Today I joined my friend Greg Monzel of Monzel Herbs on one of his terrific plant walks. The rain held off as we tramped the lanes and fields of Distelrath Farms, an urban farm and the source of my weekly CSA allotment.
As an herbalist, Greg focuses these guided tours on both edible and medicinal plants. After you’ve hung around with him for a little while, you get a new appreciation for the things people normally dig out of their gardens. It seems that everywhere under our feet, there’s nourishment and healing.
Plaintain, for example, is good for eczema, wounds, and other skin issues, while its seeds are a “poor man’s psyllium.” I doubt I have the patience to collect its seeds, but I like the idea of whipping up a bunch of leaves in the blender with olive oil to make an infusion. I have some off-and-on rashy stuff on my hands, so I might try that.
More tasty than the bitter plantain is amaranth. It is an amazingly hardy summer salad green as well as a source of protein-rich “grain” (actually the seeds).
I’ve never collected the seeds, but I adore amaranth as a green. My partner was introduced to it in Tanzania years ago. There it was called red root and sauteed in a dish called Sukuma Weeki.
When the drought hit us last year, amaranth didn’t even notice. So this year I bought amaranth seeds to plant for a steady and convenient supply. As soon as my lettuce is done–any day now–I’m sowing amaranth in preparation for a dryer, hotter July and August. I can almost taste that late summer salad of amaranth and purslane, a heat-loving succulent high in omega-3 fatty acids. Most people pull both as a weed.

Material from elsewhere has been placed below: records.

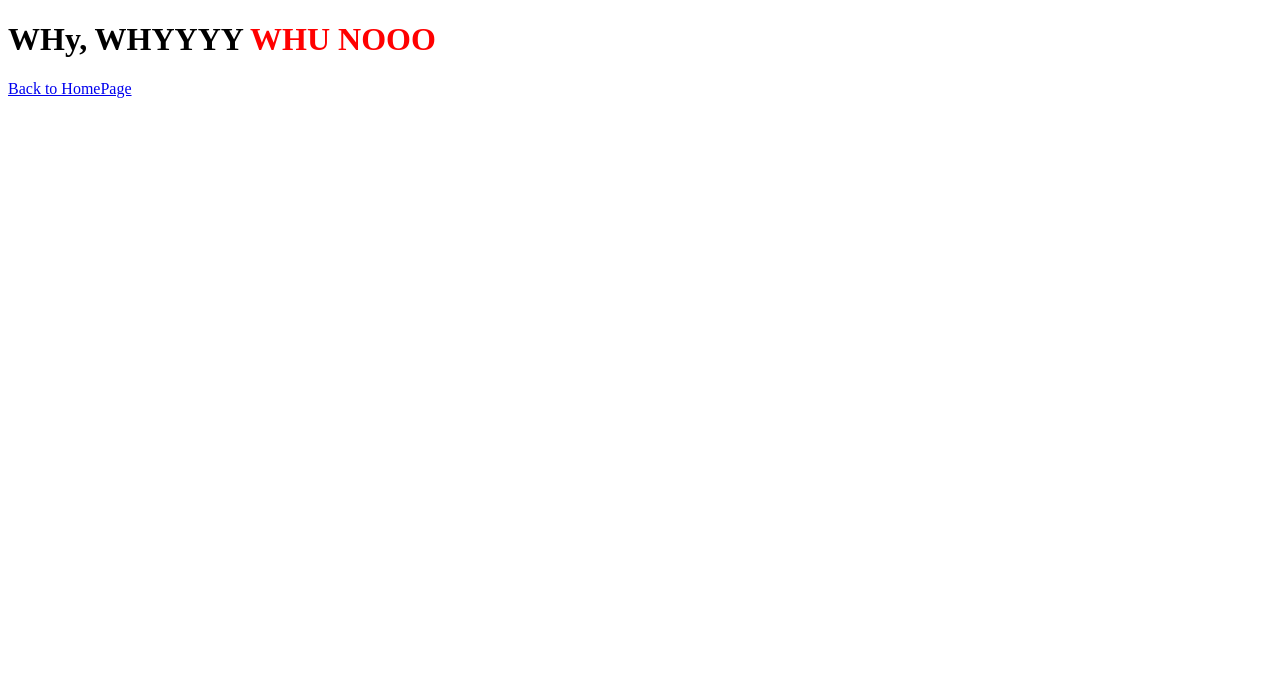
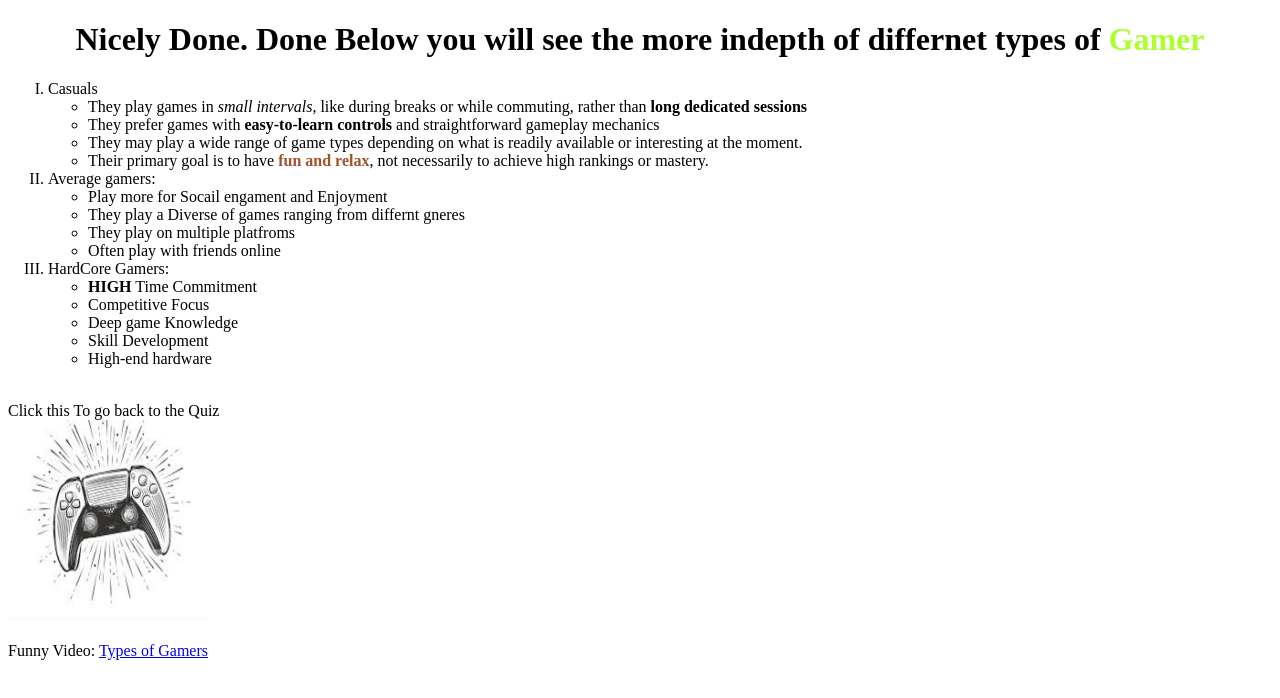
Before and after one commit to cirEEric64/ToPStoneCap, a plain HTML site: page SecondPage.html in a window 1280 px wide. Drawn offline with Linux system fonts and the light colour scheme.

Commit message:
Artifact

```diff
--- a/SecondPage.html
+++ b/SecondPage.html
@@ -6,9 +6,51 @@
     <title>SecondPage</title>
 </head>
 <body>
-    <h1>WHy, WHYYYY <strong style="color: red;"> WHU NOOO</strong></h1>
+
+    <h1 style="text-align: center;">Nicely Done. Done Below you will see the more indepth of differnet types of <strong style="color:greenyellow;">Gamer</strong></h1>
+
+    <ol type="I">
+        <li> Casuals
+        <ul>
+            <li>They play games in <i>small intervals</i>, like during breaks or while commuting, rather than <strong>long dedicated sessions </strong></li>
+            <li>They prefer games with <strong>easy-to-learn controls</strong> and straightforward gameplay mechanics</li>
+            <li>They may play a wide range of game types depending on what is readily available or interesting at the moment. </li>
+            <li>Their primary goal is to have <strong style="color: sienna;">fun and relax</strong>, not necessarily to achieve high rankings or mastery.</li>
+        </ul>
+        </li>
 
 
-    <a href="FirstPage.html"> Back to HomePage</a>
+        <li> Average gamers:
+            <ul>
+            <li>Play more for Socail engament and Enjoyment</li>
+            <li>They play a Diverse of games ranging from differnt gneres </li>
+            <li>They play on multiple platfroms</li>
+            <li>Often play with friends online</li>
+            </ul>
+        </li>
+
+        <li>HardCore Gamers:
+            <ul>
+                <li><strong>HIGH</strong> Time Commitment</li>
+                <li>Competitive Focus</li>
+                <li>Deep game Knowledge</li>
+                <li>Skill Development</li>
+                <li>High-end hardware</li>
+            </ul>
+
+
+        </li>
+    </ol> <br>
+
+
+
+    Click this To go back to the Quiz
+
+    <a href="FirstPage.html"> <br>
+        <img src="Controller.png" alt="HomePageController" width="200" height="200">
+
+    </a>
+    <br><br>
+    Funny Video: <a href="https://www.youtube.com/watch?v=gu3SLmtUMH0" target="_blank">Types of Gamers</a>
 </body>
 </html>
```
Also changed, not shown: FirstPage.html (+3 -3 lines), Controller.png (added).
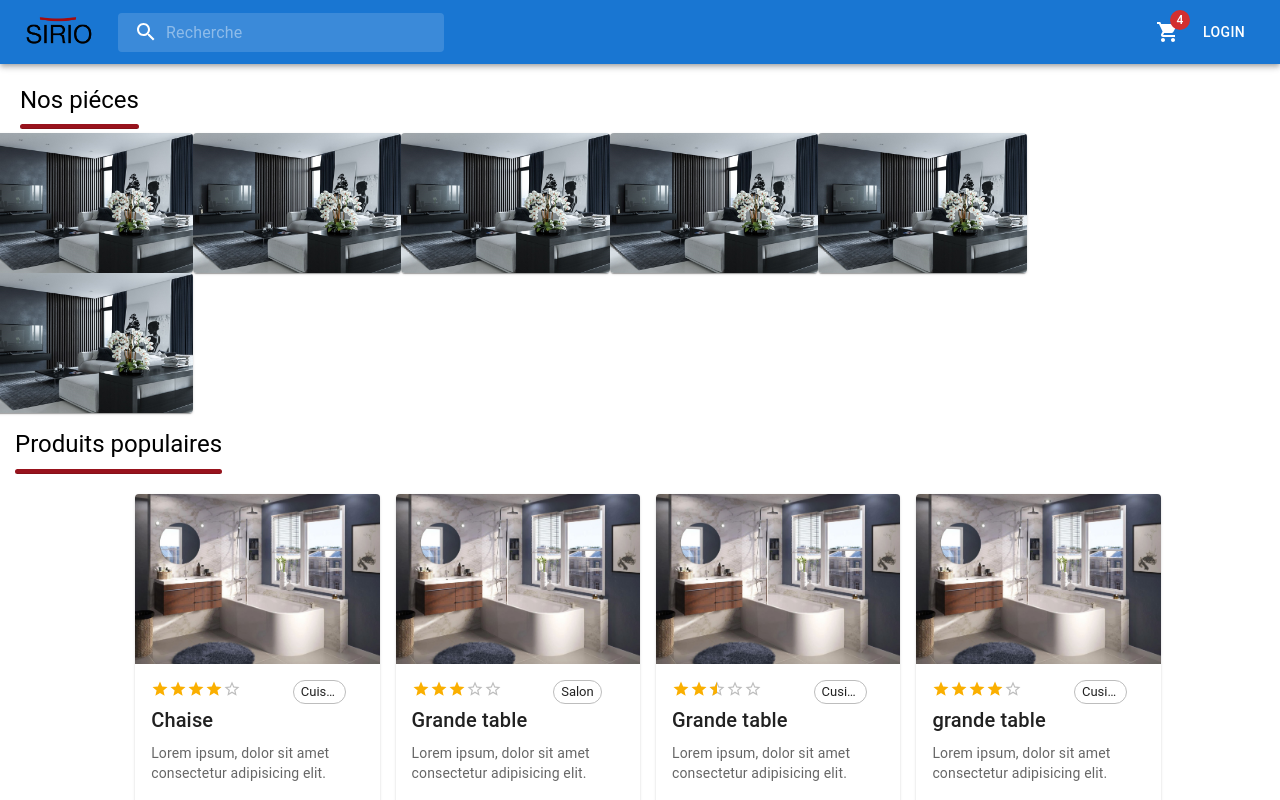
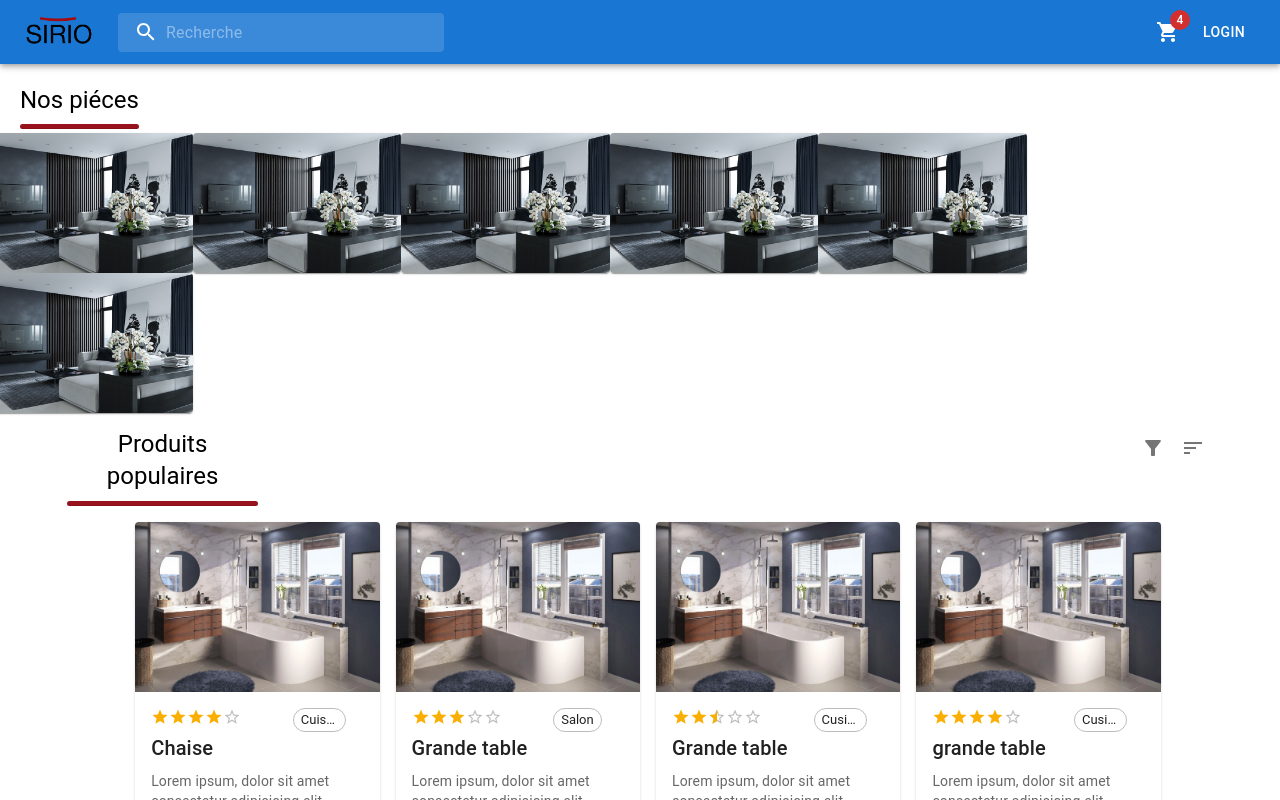
Before and after one commit to nicolasna77/e-mobilie, a React (Create React App) app: page / in a window 1280 px wide. Shown: the top 800 px of the page. Built offline with nearby package versions, Linux system fonts and the light colour scheme.

Commit message:
update
- add filter into card popular

```diff
--- a/src/componant/CardPop.js
+++ b/src/componant/CardPop.js
@@ -10,11 +10,13 @@ import IconButton from '@mui/material/IconButton';
 import Grid from '@mui/material/Grid';
 import Rating from '@mui/material/Rating';
 import CardActions from '@mui/material/CardActions';
-import ReactCircleColorPicker from 'react-circle-color-picker'
 import {data} from '../data.js';
 import Favorite  from '@mui/icons-material/Favorite';
 import FavoriteBorderIcon from '@mui/icons-material/FavoriteBorder';
 import Chip from '@mui/material/Chip';
+import FilterAltIcon from '@mui/icons-material/FilterAlt';
+import SortIcon from '@mui/icons-material/Sort';
+
 
 // import handleClick from 'react';
 
@@ -44,13 +46,34 @@ export default function CardPop(props) {
     return (
 
         <Box sx={{ flexGrow: 1 }}>
+             <Grid container margin="0 auto" textAlign="center" xs={12} sm={12} md={11}  >
+
+            <Grid item  xs={6} sm={4} md={2} >
                 <div className="titleCardPop">
                     <Typography gutterBottom variant="h5" component="div">
                         Produits populaires
                     </Typography>
+
                     <Divider className="divider"/>
 
                 </div>
+            </Grid>
+            <Grid item  xs={3} sm={6} md={8}  >
+
+              </Grid>
+            <Grid item  xs={3} sm={2} md={2}  >
+            <IconButton  className="iconFilter" >
+                <SortIcon />
+             </IconButton>
+             <IconButton  className="iconFilter" >
+                <  FilterAltIcon/>
+             </IconButton>
+            </Grid>
+
+            </Grid>
+
+
+
             <Grid container margin="0 auto" xs={12} sm={12} md={10}  spacing={2}>
 
             { data.map((data, i) => {
--- a/src/index.css
+++ b/src/index.css
@@ -47,12 +47,12 @@ code {
     vertical-align: center;
 }
 
-.titleCardPop {
-    display: inline-block;
-}
-
 .divider {
     height: 4px;
     background-color: #98131d;
     border-radius: 5px;
 }
+
+.iconFilter {
+    float: right;
+}
```
Lines whose indentation alone changed are shown as unchanged.
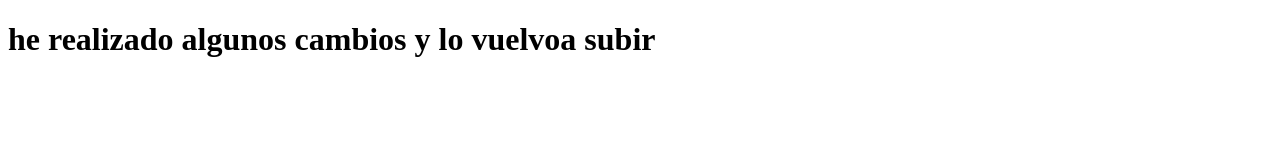
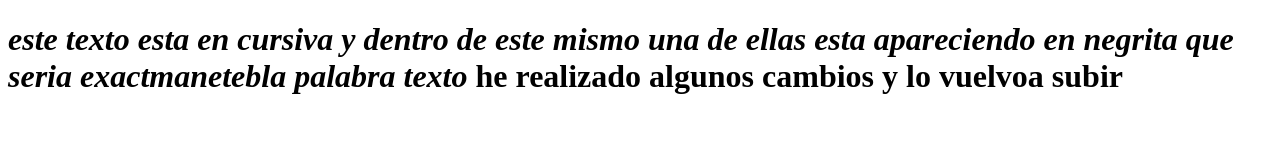
Before and after one commit to Ayyoub1616/Nuevo-Ayyoub, a plain HTML site: page index.html in a window 1280 px wide. Drawn offline with Linux system fonts and the light colour scheme.

Commit message:
probando la opcion de negrita y la opcion en cursiva

```diff
--- a/index.html
+++ b/index.html
@@ -6,7 +6,9 @@
     </head>
 
     <body>
-<h1> he realizado algunos cambios y lo vuelvoa subir </h1>
+<h1><i>este <b>texto</b> esta en cursiva y dentro de este mismo
+    una de ellas esta apareciendo en negrita
+que seria exactmanetebla palabra texto </i> he realizado algunos cambios y lo vuelvoa subir </h1>
 
     </body>
 
```
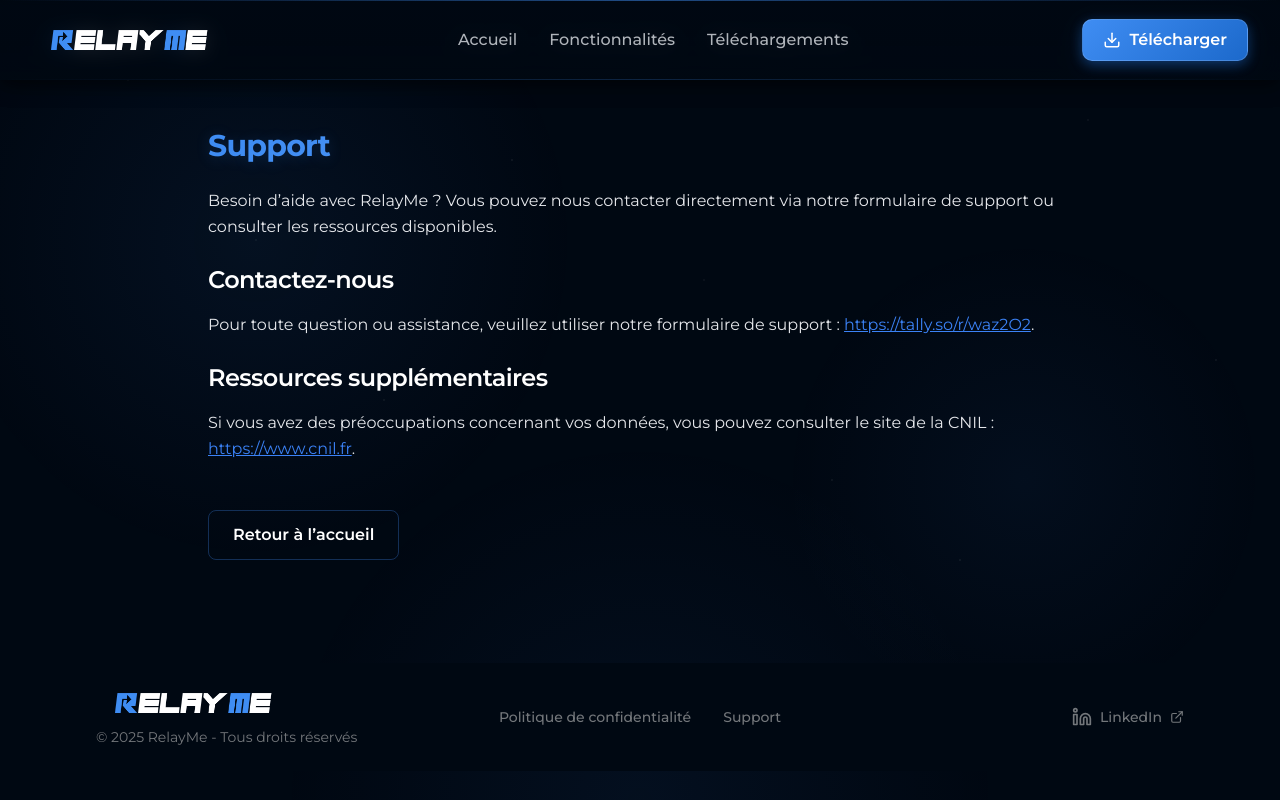
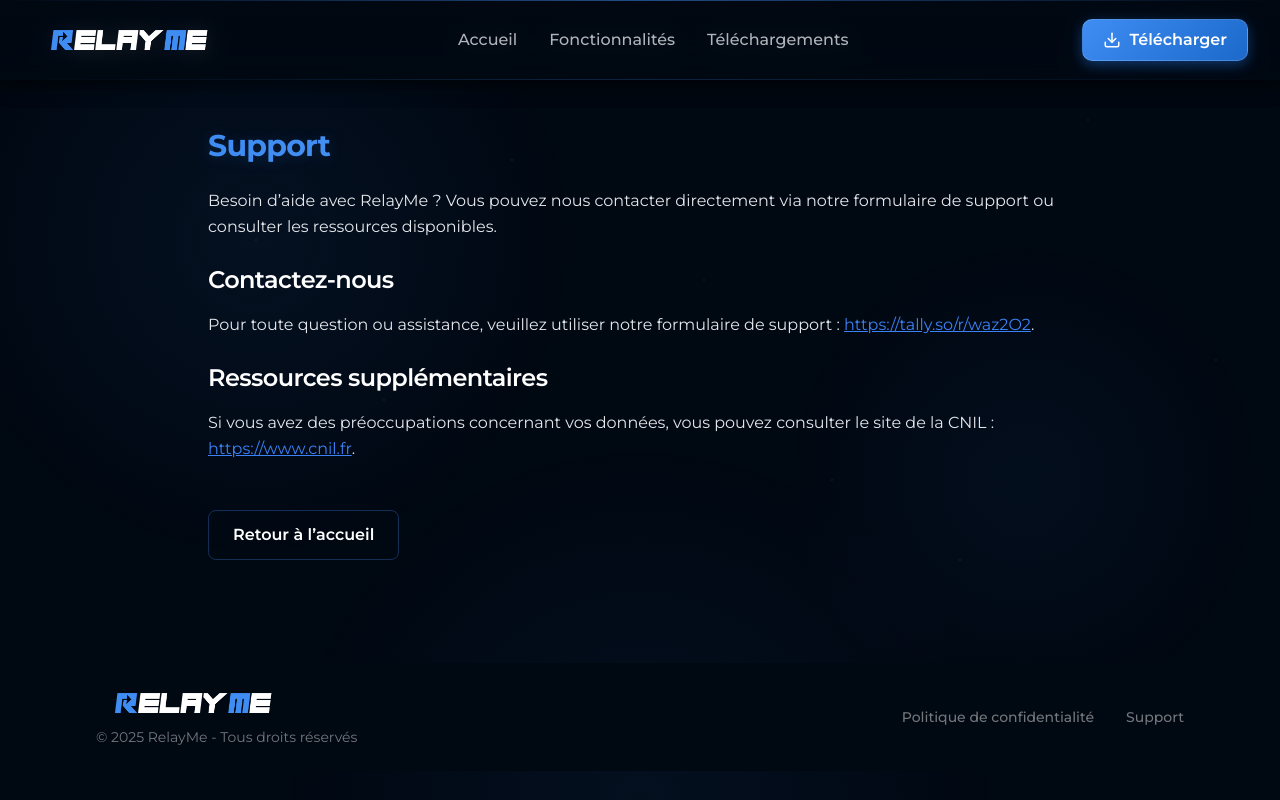
Before and after one commit to KyllianGenot/RelayMe-Website, a React (Vite) app: page /support in a window 1280 px wide. Built offline with nearby package versions, Linux system fonts and the light colour scheme.

Commit message:
Update footer

```diff
--- a/src/components/Footer.tsx
+++ b/src/components/Footer.tsx
@@ -1,4 +1,3 @@
-import { Linkedin, ExternalLink } from 'lucide-react';
 import { useEffect, useState } from 'react';
 import { Link } from 'react-router-dom';
 
@@ -23,7 +22,7 @@
   return (
     <footer className="py-6 bg-[#000812] text-white">
       <div className="max-w-6xl mx-auto px-4 sm:px-6 lg:px-8">
-        <div className="grid grid-cols-1 md:grid-cols-3 gap-4 md:gap-8 items-center">
+        <div className="grid grid-cols-1 md:grid-cols-2 gap-6 items-center">
           {/* Logo et Copyright (à gauche) */}
           <div className="flex flex-col items-center md:items-start text-center md:text-left">
             <div className="flex items-center mb-2">
@@ -31,7 +30,7 @@
                 <img
                   src="/logo.webp"
                   alt="Logo RelayMe"
-                  className="h-8 w-auto" // Même taille que dans le header
+                  className="h-8 w-auto"
                 />
               </Link>
             </div>
@@ -40,8 +39,8 @@
             </span>
           </div>
 
-          {/* Liens de navigation (au centre) */}
-          <div className="flex flex-col md:flex-row justify-center items-center gap-4 md:gap-8">
+          {/* Liens de navigation (à droite) */}
+          <div className="flex flex-row justify-center md:justify-end items-center gap-4 md:gap-8">
             {['Politique de confidentialité', 'Support'].map((item) => (
               <Link
                 key={item}
@@ -52,20 +51,6 @@
               </Link>
             ))}
           </div>
-
-          {/* Lien LinkedIn (à droite) */}
-          <div className="flex justify-center md:justify-end items-center">
-            <a
-              href="https://www.linkedin.com/"
-              target="_blank"
-              rel="noopener noreferrer"
-              className="flex items-center gap-2 text-[#73777B] hover:text-[#3F8DF3] transition-colors duration-200"
-            >
-              <Linkedin size={20} />
-              <span className="text-sm font-medium">LinkedIn</span>
-              <ExternalLink size={14} />
-            </a>
-          </div>
         </div>
       </div>
     </footer>
```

Greg, by the way, says weeds are a state of mind. Many of the things we consider noxious weeds were actually brought here because of their usefulness. Now they populate areas where the soil has been disturbed, working as “succession plants” that naturally build soil fertility.
Here’s knotweed, for example, also known as smartweed. I remember seeing this pretty little bloom in my dad’s raspberry patch and wondering what it was. I learned today that it is in the buckwheat family. Its leaves and seeds are edible and loaded with resveratrol, a potent antioxidant.
And did you know that you can harvest the seeds of the ubiquitous clover and save them in a jar, for indoor sprouting at some later, leaner date? It’s mind-boggling to realize there is free food all around us, even in the city, that could potentially nourish us in good times and bad.
I’ve learned so much from Greg, starting when I interviewed him for an Edible Indy story on gathering wild foods. Though I’m not nearly as experienced as he is, next Friday, July 5, I’ll have a table on foraging at FoodCon IV, a fabulous event that attracts a thousand or more people every year. I’m beyond excited to be part of it.